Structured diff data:
╭──

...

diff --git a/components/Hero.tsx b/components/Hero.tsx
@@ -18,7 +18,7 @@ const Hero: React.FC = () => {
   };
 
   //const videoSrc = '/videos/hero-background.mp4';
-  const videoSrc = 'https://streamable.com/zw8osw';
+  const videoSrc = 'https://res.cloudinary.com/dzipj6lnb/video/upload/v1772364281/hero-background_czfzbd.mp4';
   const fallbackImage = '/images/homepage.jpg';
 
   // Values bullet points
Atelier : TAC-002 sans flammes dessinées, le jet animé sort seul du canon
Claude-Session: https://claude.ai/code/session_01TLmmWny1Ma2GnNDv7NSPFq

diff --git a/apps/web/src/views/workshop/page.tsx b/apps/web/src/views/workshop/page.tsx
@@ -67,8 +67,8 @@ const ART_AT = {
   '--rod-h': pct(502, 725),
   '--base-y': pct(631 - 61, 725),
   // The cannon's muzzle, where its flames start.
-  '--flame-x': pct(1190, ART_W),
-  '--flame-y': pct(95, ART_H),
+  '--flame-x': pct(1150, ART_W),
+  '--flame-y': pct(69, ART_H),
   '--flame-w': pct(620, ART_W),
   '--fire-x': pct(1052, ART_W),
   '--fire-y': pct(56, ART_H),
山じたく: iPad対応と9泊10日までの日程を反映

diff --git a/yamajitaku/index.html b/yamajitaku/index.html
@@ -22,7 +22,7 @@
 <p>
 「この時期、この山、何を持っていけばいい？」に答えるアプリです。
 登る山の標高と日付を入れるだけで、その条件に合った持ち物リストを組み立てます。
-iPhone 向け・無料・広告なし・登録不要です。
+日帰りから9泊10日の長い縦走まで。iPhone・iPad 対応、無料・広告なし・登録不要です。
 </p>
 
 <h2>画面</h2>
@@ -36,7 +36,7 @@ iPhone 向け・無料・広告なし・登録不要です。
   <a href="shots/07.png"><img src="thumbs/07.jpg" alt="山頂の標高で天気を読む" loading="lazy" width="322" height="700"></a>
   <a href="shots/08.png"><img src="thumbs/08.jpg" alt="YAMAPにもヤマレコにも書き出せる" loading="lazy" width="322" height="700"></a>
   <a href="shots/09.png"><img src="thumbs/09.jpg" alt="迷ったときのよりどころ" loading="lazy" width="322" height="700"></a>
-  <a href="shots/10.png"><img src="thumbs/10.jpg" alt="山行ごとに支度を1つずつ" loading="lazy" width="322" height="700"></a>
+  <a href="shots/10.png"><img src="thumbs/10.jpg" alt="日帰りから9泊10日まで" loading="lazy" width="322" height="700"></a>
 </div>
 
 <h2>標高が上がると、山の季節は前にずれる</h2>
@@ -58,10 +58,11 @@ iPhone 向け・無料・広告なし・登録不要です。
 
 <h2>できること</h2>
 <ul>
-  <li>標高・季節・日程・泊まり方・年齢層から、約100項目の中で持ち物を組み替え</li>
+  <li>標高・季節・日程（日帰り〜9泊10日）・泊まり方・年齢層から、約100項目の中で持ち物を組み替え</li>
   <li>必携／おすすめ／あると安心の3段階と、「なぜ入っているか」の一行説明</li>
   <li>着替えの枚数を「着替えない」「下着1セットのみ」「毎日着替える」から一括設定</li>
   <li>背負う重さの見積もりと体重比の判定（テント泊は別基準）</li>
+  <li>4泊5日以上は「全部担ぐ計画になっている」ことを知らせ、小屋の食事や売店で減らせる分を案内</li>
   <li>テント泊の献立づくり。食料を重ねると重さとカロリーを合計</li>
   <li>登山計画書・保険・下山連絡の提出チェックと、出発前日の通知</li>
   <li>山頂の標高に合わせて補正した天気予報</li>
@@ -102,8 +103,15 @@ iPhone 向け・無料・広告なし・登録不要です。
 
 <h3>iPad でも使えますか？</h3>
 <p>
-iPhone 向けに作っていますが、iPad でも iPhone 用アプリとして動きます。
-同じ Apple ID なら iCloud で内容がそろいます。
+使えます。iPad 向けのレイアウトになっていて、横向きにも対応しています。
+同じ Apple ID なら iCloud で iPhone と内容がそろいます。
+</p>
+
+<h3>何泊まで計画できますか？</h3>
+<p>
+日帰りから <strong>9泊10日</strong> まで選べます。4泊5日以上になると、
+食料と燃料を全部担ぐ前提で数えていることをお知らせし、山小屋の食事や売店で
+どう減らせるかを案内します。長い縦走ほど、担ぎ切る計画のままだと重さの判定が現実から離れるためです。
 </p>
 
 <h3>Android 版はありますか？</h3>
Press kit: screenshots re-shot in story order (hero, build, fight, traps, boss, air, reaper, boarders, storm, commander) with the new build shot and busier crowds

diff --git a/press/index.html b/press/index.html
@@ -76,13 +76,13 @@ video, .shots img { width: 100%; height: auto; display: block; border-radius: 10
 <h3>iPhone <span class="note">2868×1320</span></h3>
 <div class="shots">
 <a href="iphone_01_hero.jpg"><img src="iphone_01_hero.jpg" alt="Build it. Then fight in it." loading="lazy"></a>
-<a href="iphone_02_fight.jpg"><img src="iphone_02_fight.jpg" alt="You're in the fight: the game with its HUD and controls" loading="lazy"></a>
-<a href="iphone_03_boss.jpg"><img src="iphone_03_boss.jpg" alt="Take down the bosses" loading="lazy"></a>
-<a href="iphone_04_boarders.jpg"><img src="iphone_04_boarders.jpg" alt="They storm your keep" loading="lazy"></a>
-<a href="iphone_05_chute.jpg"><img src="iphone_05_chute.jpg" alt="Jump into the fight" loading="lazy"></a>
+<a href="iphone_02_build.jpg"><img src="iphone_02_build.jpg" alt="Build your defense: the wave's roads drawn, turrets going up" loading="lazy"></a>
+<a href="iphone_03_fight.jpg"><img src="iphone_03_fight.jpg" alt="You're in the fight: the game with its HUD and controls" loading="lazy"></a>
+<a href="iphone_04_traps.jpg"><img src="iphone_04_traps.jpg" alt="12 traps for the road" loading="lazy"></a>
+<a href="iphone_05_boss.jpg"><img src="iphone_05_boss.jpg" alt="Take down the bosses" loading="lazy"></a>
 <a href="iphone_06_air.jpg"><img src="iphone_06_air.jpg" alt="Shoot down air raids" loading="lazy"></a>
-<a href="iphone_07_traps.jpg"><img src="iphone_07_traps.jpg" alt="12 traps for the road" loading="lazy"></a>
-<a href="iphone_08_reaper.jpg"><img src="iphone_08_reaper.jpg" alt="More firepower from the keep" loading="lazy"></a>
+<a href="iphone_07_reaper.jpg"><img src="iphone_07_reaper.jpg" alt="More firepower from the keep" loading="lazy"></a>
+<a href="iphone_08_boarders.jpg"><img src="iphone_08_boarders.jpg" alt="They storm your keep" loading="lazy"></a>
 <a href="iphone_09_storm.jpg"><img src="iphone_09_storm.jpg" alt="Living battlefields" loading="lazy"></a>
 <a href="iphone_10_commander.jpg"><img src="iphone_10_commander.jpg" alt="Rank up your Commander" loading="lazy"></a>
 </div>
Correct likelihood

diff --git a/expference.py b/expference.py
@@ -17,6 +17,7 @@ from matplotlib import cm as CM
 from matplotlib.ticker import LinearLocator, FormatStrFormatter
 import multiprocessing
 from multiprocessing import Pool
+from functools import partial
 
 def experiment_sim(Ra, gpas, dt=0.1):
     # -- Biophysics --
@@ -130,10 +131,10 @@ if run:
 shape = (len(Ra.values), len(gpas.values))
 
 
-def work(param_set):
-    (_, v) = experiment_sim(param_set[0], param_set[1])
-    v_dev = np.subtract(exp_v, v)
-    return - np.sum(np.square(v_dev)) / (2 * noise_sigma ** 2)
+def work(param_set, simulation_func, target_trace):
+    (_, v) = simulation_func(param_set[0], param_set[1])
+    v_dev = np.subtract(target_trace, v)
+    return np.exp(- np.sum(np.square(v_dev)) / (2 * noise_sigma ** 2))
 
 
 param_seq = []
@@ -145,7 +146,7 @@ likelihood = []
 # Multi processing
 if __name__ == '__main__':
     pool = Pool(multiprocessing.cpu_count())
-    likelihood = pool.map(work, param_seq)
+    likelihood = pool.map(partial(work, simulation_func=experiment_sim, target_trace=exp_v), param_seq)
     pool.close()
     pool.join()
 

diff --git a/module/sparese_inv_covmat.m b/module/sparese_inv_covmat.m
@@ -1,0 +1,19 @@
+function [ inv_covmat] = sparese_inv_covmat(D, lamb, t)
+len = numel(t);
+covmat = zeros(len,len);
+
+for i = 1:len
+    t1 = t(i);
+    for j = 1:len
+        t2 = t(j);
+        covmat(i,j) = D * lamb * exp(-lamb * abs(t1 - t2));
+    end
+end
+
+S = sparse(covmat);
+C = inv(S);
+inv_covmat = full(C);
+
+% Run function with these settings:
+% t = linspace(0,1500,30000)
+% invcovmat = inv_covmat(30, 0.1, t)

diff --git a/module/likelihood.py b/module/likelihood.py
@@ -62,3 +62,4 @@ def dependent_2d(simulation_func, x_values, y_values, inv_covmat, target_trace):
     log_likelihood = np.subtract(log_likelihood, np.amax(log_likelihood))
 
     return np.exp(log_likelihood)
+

╰──

PROBLEM REQUIREMENTS
Line count for "gpas": count the lines in the records above that contain this word, and write only the number.

THE ANSWER
2